The Internet and its impact on wine communication

Here is the abstract of a talk I am doing in Spain next month, on the impact of the Internet on wine communication. It is aimed at wineries. I wrote it on my phone on the way to the airport, where I am now blogging via my phone. It takes a while. It means I write less, which could be a good thing.

The Internet has changed the way we communicate. First of all came websites and bulletin boards, then blogs, then social media. This has happened over a short space of time. Initially the preserve of geeks, Internet communication has now become mainstream.

Teenagers live their life on Facebook; twitter comments are now quoted in the news everyday. In the past the media was under the control of publishers who acted as gatekeepers. Now everyone can play.

The style of communication has changed, too: it is no longer top-down, but horizontal – a conversation.

Wineries are now faced with amazing opportunities to join in this conversation. They can have a relationship with people who drink their wines, and also with the press. They can tell their own story. Here I discuss the various social media tools and the ways in which wineries can make the best use of them.

2 comments to The Internet and its impact on wine communication

  • As far as the Internet is concerned, Usenet and Listserv predate websites. Some of us old-school types still use Usenet – alt-food-wine still lives.

    And before the internet there were electronic bulletin boards you could access using modems. Before that I suppose you used real bulletin boards and sent out bits of paper.

  • APM

    Heh, bits of paper that were subscription-only!

    In the wine world, as in other economic worlds, there are producers, consumers, and various parties who get involved to link and/or control them. If we take network architecture as a model, we think about layers of production, communication, and consumption in the wine world:

    1) physical layer, i.e. the vines, vineyards, producers, conveyors, consumers — all of which are mappable — to date, this information is scattered into hard copies of books (Jancis, etc)

    2) data layer, i.e. transferring data between network participants — surely this could be done more efficiently, c.f. David Gelernter’s book, Mirror Worlds — a single data warehouse could host for example all known data about winery production, climatological data, etc.

    3) network layer, i.e. the function of connecting different data *areas* or regions to each other — to date, this presumably has occurred via professional trade shows, conferences, and government statistical offices — but the internet has helped connect other kinds of data, such as producer stories, to consumers, and consumer reactions (e.g. cellartracker) to producers

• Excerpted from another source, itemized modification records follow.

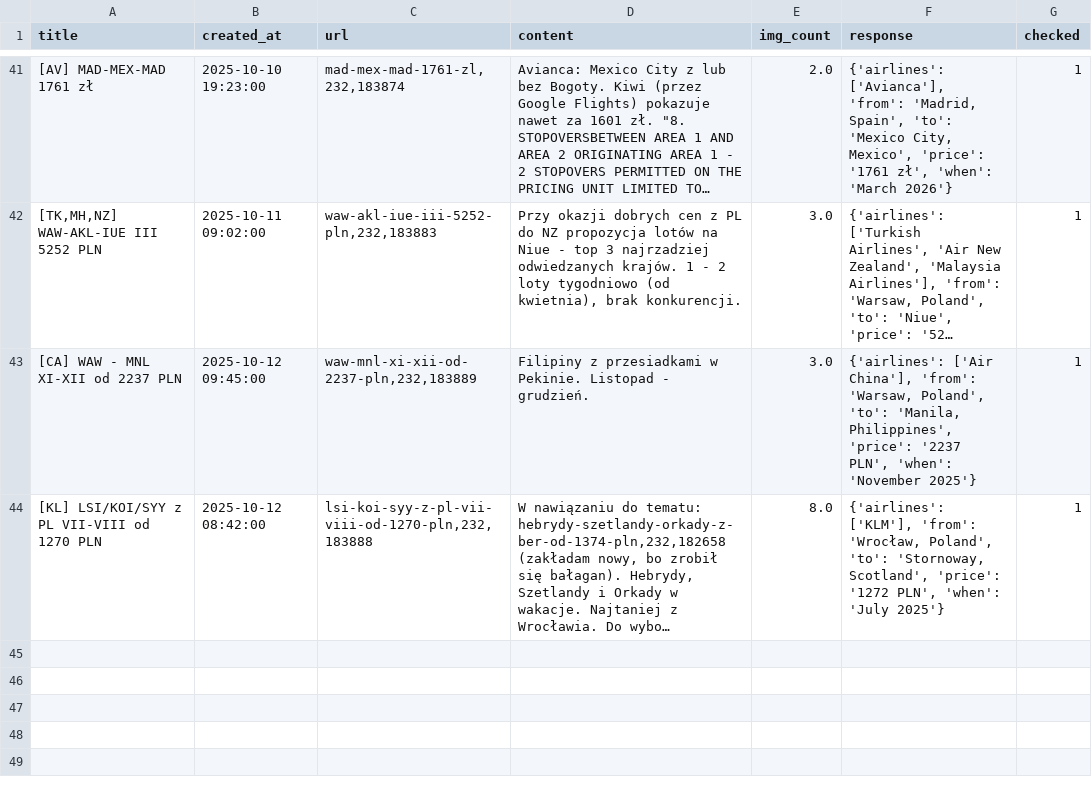
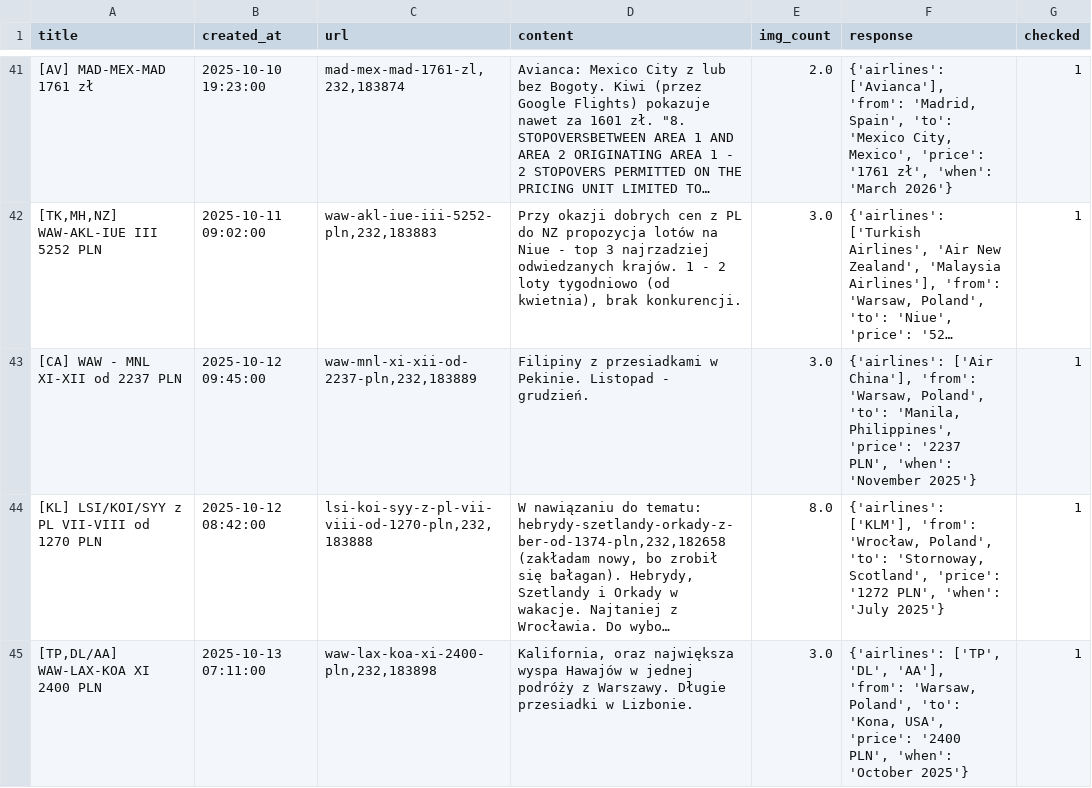
Before and after one commit to kstajer/flight-deal-notification, a CSV file: data.csv, drawn as a sheet; only a part is shown, gaps mark what is left out; long unchanged cells end in …; the diff names each change by its address in the sheet, - before the commit and + after, or states it on an @@ line.

```diff
--- a/data.csv
+++ b/data.csv
+row 45: [TP,DL/AA] WAW-LAX-KOA XI 2400 PLN | 2025-10-13 07:11:00 | waw-lax-koa-xi-2400-pln,232,183898 | Kalifornia, oraz największa wyspa Hawajów w jednej podróży z Warszawy. Długie przesiadki w Lizbonie. | 3.0 | {'airlines': ['TP', 'DL', 'AA'], 'from': 'Warsaw, Poland', 'to': 'Kona, USA', 'price': '2400 PLN', 'when': 'October 2025'} | 1
```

    4) transport layer, i.e. the internet itself, or also shipping, which is really something important we need continually to refine and make more economical and efficient — I’m sure the internet has revolutionized shipping info — and also I suppose government policy is part of this layer too, since it affects the flow of goods and services

    5) session layer, i.e. communications about time, a sort of meta layer, maybe this could have to do with a single year of production, such that we could see data and opinion merged in various ways about a particular vintage

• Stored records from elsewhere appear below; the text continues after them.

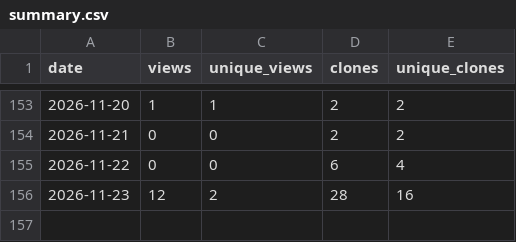
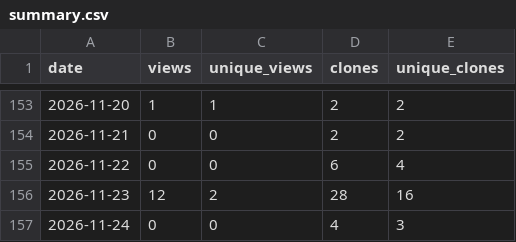
Before and after one commit to masolele/Global_cocoa_farms, a CSV file: traffic-history/summary.csv, drawn as a sheet; only a part is shown, gaps mark what is left out.

```diff
--- a/traffic-history/summary.csv
+++ b/traffic-history/summary.csv
@@ -156 +156,2 @@ date,views,unique_views,clones,unique_clones
 2026-11-23,12,2,28,16
+2026-11-24,0,0,4,3
```
Also changed, not shown: 2 other files.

    6) presentation layer, i.e. changing data into forms that applications and users can accept, the syntax layer — not sure what the internet has done here, though your interest in the language and story of wine sounds apposite

    7) application layer, i.e. the layer in which the user interacts with the network — this the internet has completely transformed, since we all now have access to wine data, in all its forms, 24/7/365 if we want to

    Just some thoughts. I guess I find it intriguing to think about the internet as more than just a publishing organ, an informational “put” and “aggregator” machine ; it is clearly more than that, since it is basically the dominant means of verbal, visual, and data communication in our time.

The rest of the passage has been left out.